In any case, divorcing couples should at least take the time to do routine credit repair in an effort to straighten out that part of their finances and ensure they’re doing all they can to make their standing work for them.

Credit mistakes that divorcing couples tend to make

Obviously the divorce process can be trying on anyone, emotionally and financially. And because of the latter consideration, many people might need to lean more heavily on credit than they otherwise would in their everyday lives, or let some considerations fall by the wayside simply because they may feel there are more pressing matters. Others may just forget to pay their bills once or twice during the proceedings.

However, regardless of circumstance, lenders don’t like to see borrowers who mishandle their credit for any reason, and whatever missteps may end up being made will diminish their credit ratings. One extremely common misstep during this time is that consumers simply don’t pay their bills for whatever reason, but the problem is that payment history accounts for 35 percent of a person’s rating, so any deadline that comes and goes without a payment will take a huge bite out of a borrower’s credit rating. And unfortunately, when it comes to fixing such an issue, the only thing a borrower can do is start making all payments on time and in full once again, and doing so for a period of several months or more. This will not erase the mistake they made in the past, but it may show lenders that it was an isolated incident, and over time, and with the help of a credit repair company, a borrower’s credit score may rise commensurately.

Another major mistake that divorcing couples often make during the process is that they start to lean too heavily on their credit cards to make purchases in their everyday lives. Using these accounts often to pay other bills or cover grocery costs and other necessities will necessarily lead to more debt to pay off every billing cycle, but for those who are already financially strapped, doing so may not be easy. That means more debt being carried from one month to the next, and consequently higher minimum payments, which can be troubling in general. But moreover, this type of account management also leads to higher debt utilization ratios, which makes up another 30 percent of a person’s credit rating.

Debt utilization is an industry term for the percentage of a person’s total available credit limits that they’re using at any one time, and essentially is used to determine whether they are stretching themselves too thin. Contrary to what may be popular belief, lenders don’t like to see borrowers carrying significant debts, and instead prefer balances that make up about 30 percent of one’s limits at most, at least if they want to maximize this portion of their score. The more debt they carry relative to their limits, the lower their score will be. As with missed payments, there is only one way to fix such an issue, and that’s taking the time to make larger payments that cut into large outstanding balances so that they shrink to more manageable levels.

What it might mean

For couples who have taken the time to fix their individual credit situations, the benefits can be apparent rather quickly. A good credit score gives borrowers access not only to more accounts than they might have been able to obtain in the past, but also better terms on those accounts. Lenders tend to save their most beneficial interest rates, fee structures and other perks for those with the best possible credit ratings, so taking the time to fix credit obviously has its financial benefits going forward.

Another thing borrowers should do to repair credit is order copies of their credit reports regularly and check them for any unfair markings.

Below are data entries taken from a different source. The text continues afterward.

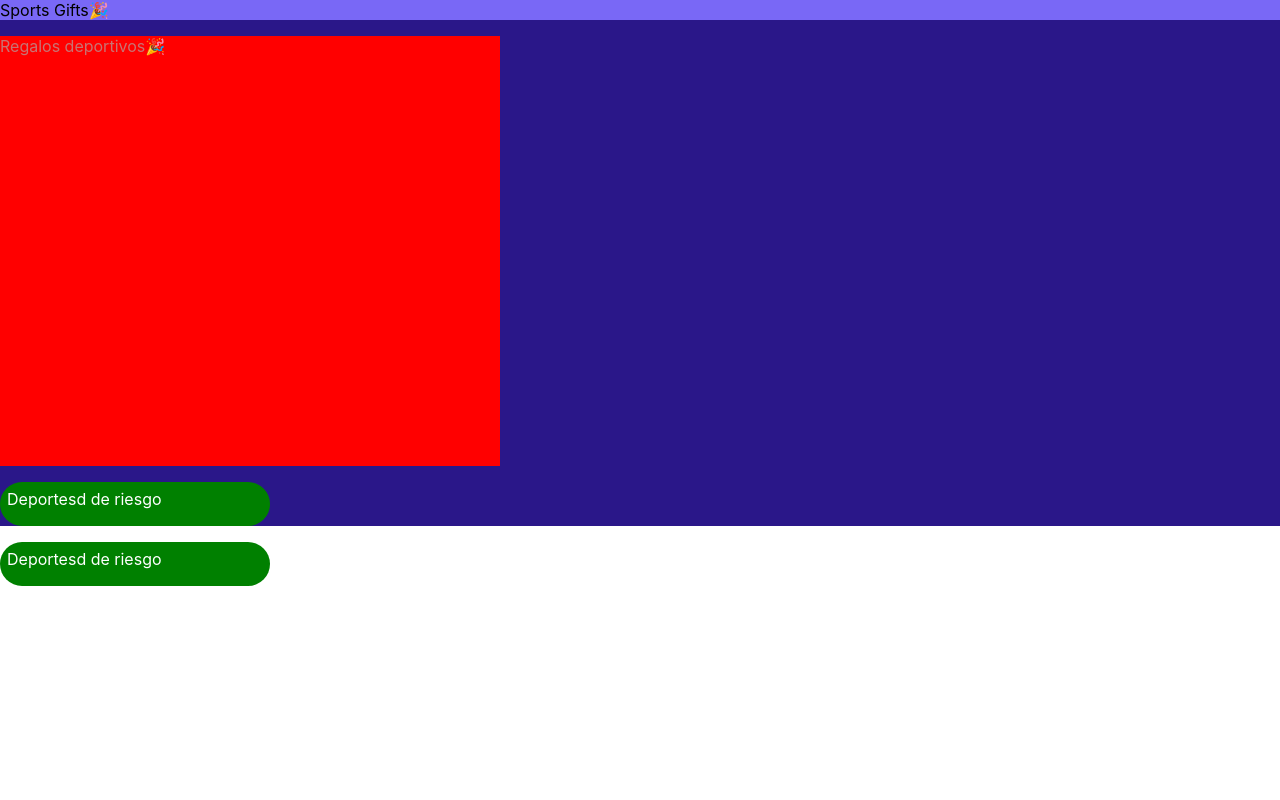
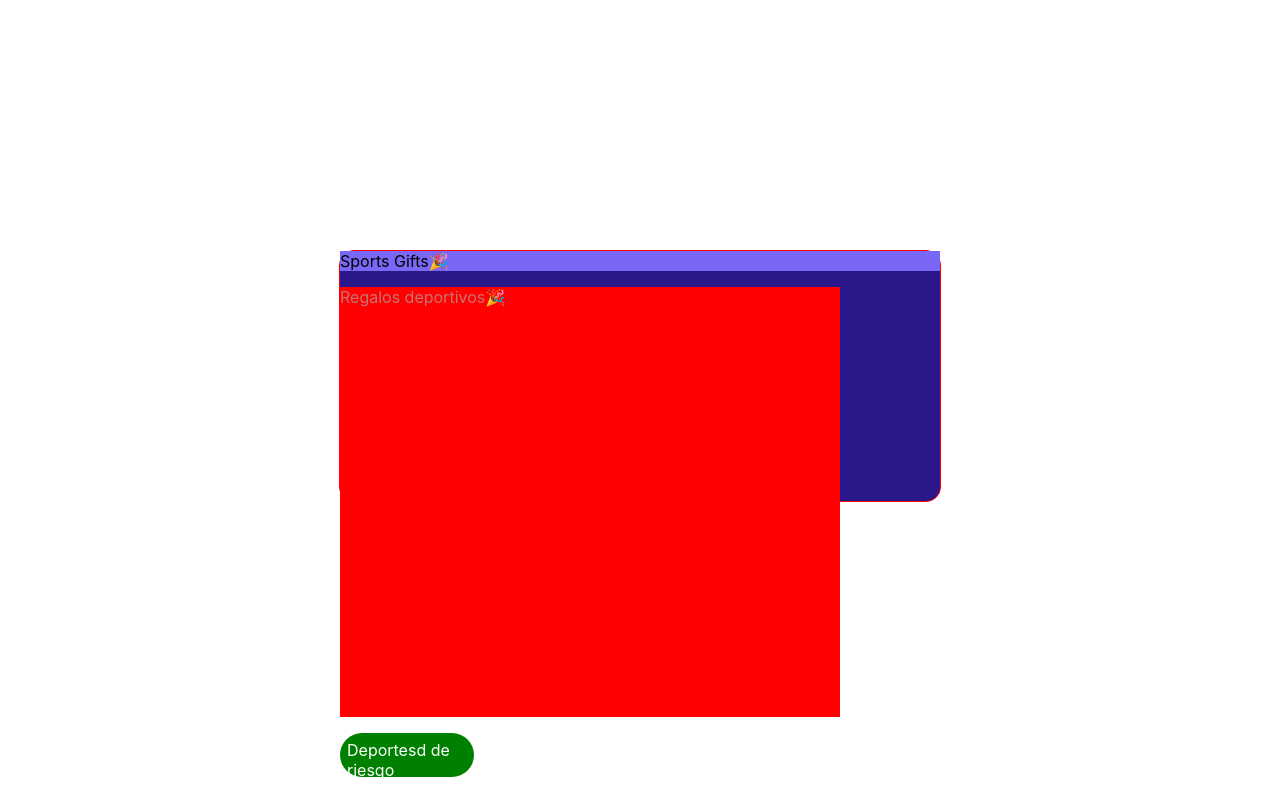
Before and after one commit to CesarDavidMorenR/gift-list-nuwe, a React (Create React App) app: page / in a window 1280 px wide. Built offline with nearby package versions, Linux system fonts and the light colour scheme.

Commit message:
Checkpoint: Organize components and renders it with the css

```diff
--- a/src/App.css
+++ b/src/App.css
@@ -1,11 +1,11 @@
 .cardsContainer {
   background-color: rgb(42, 23, 137);
-  /* display:block;
+  display:block;
   margin: 250px auto;
   width: 600px;
   height: 250px;
   border: 1px solid red;
-  border-radius: 15px; */
+  border-radius: 15px;
 }
 
 /* Tag Styles */
--- a/src/App.js
+++ b/src/App.js
@@ -1,4 +1,3 @@
-import { Tag } from "../src/components/Tag.js";
 // import { Description } from "../src/components/Description.js";
 // import { Header } from "../src/components/Header.js";
 import React from 'react';
@@ -8,9 +7,6 @@ import "./App.css";
 
 export const App = () => {
   return (
-    <div>
       <Container />
-      <Tag />
-    </div>
   )
 }
```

If any exist, working with a credit repair company can help to fix the problem.

Posted in Credit Repair
Learn how it works

Questions about credit repair?

Chat with an expert: 1-800-255-0263

Facebook Twitter LinkedIn